Portfolio composition will change due to ongoing management of the Fund. References to individual investments or sectors should not be construed as a recommendation by the Fund, the portfolio managers, the Adviser, or the distributor to purchase or sell such investments or invest in such sectors, and any information provided is not a sufficient basis upon which to make an investment decision. It should not be assumed that future investments will be profitable or will equal the performance of the investment or sector examples discussed. The portfolio holdings as of September 30, 2021 may be obtained here.
As of September 30, 2021 FPA assets under management (AUM) totaled approximately $29.5 billion and includes committed and uncalled capital. AUM includes assets managed by sub-advisers Bragg Financial Advisers, Inc. and WhiteHawk Capital Partners, LP. The AUM attributable to these sub-advisers is estimated, unaudited, and are subject to revision. FPA has not verified the accuracy of the sub-advisers AUM.
Investing in Special Purpose Acquisition Companies (“SPACS”) involve risks. SPACs are not required to provide the depth of disclosures or undergo the rigorous due diligence of a traditional initial public offering (IPO). Investors in SPACs may become exposed to speculative investments, foreign or domestic, in higher risk sectors/industries.

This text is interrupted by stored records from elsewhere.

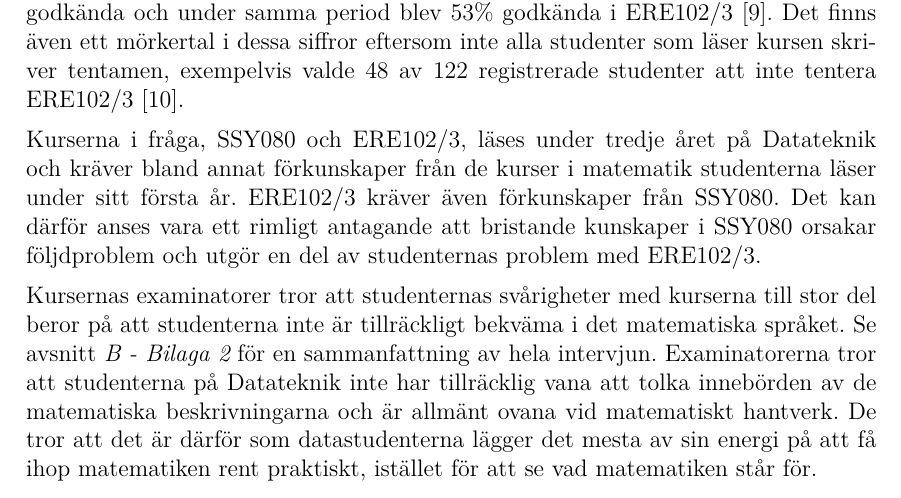
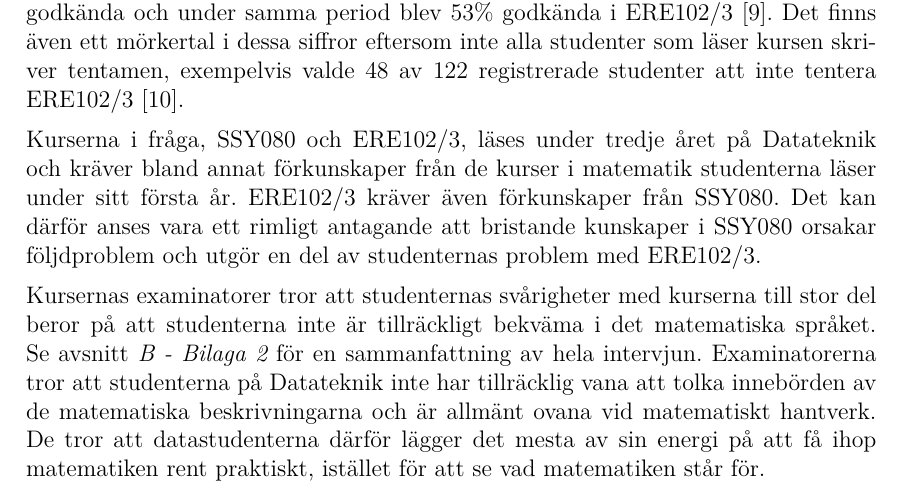
Before and after one commit to DSLsofMath/BScProj2016, a LaTeX thesis (Dokument/Rapport/rapport.tex): part of page 18 of 49, cut so that both start at the same text. Compiled offline with pdfLaTeX.

Commit message:
Fixat en liten formulering, småpet

```diff
--- a/Dokument/Rapport/rapport.tex
+++ b/Dokument/Rapport/rapport.tex
@@ -772,7 +772,7 @@ det matematiska språket. Se avsnitt \textit{\ref{bil:exam_intervju} -
 intervjun. Examinatorerna tror att studenterna på Datateknik inte har
 tillräcklig vana att tolka innebörden av de matematiska
 beskrivningarna och är allmänt ovana vid matematiskt hantverk. De tror att
-det är därför som datastudenterna lägger det mesta av sin energi på
+ datastudenterna därför  lägger det mesta av sin energi på
 att få ihop matematiken rent praktiskt, istället för att se vad
 matematiken står för.
 
```
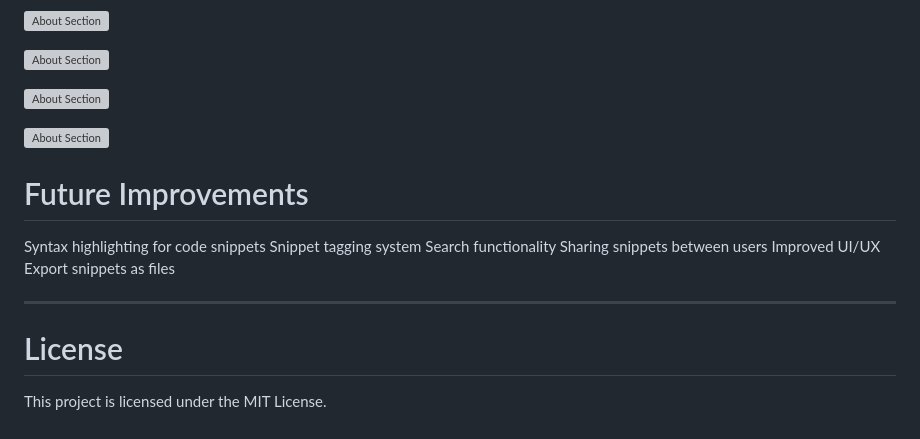
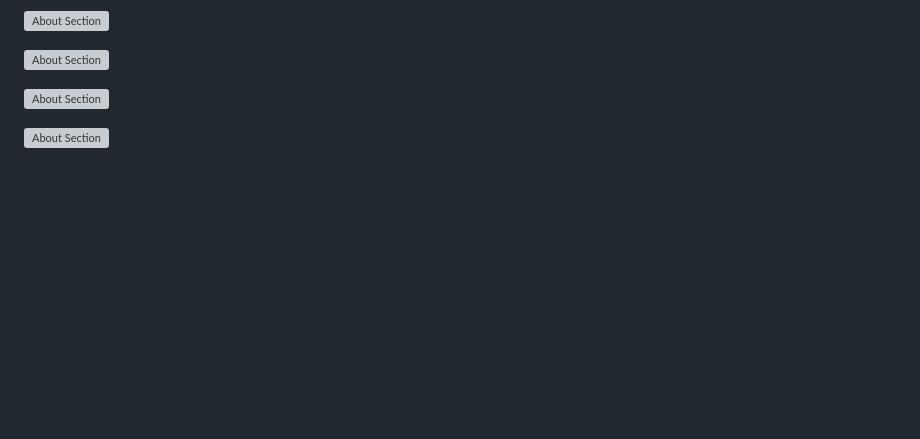
Before and after one commit to daniel-mcnamee-dev/Code-Snippet-First-Year-Project-, a Markdown page: README.md, the part around the change. Drawn GitHub-style; blank space fills up the shorter version; grey boxes are pictures that could not be loaded.

```diff
--- a/README.md
+++ b/README.md
@@ -136,18 +136,3 @@ http://localhost
 ![About Section](Screenshots/12.%20About5.png)
 
 ![About Section](Screenshots/13.%20About6.png)
-
-# Future Improvements
-
-Syntax highlighting for code snippets
-Snippet tagging system
-Search functionality
-Sharing snippets between users
-Improved UI/UX
-Export snippets as files
-
----
-
-# License
-
-This project is licensed under the MIT License.
```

SPAC investors generally pay certain fees and give the sponsor certain incentives (e.g., discounted ownership stakes) not found in traditional IPOs. Certain conflicts of interest may arise between investors and sponsors because of these fees and incentives.
Value style investing presents the risk that the holdings or securities may never reach their full market value because the market fails to recognize what the portfolio management team considers the true business value or because the portfolio management team has misjudged those values. In addition, value style investing may fall out of favor and underperform growth or other style investing during given periods. An account may lack diversification, thereby increasing the risk of loss, and the account’s performance may be volatile. As a result, an investor could lose all or a substantial amount of its investment.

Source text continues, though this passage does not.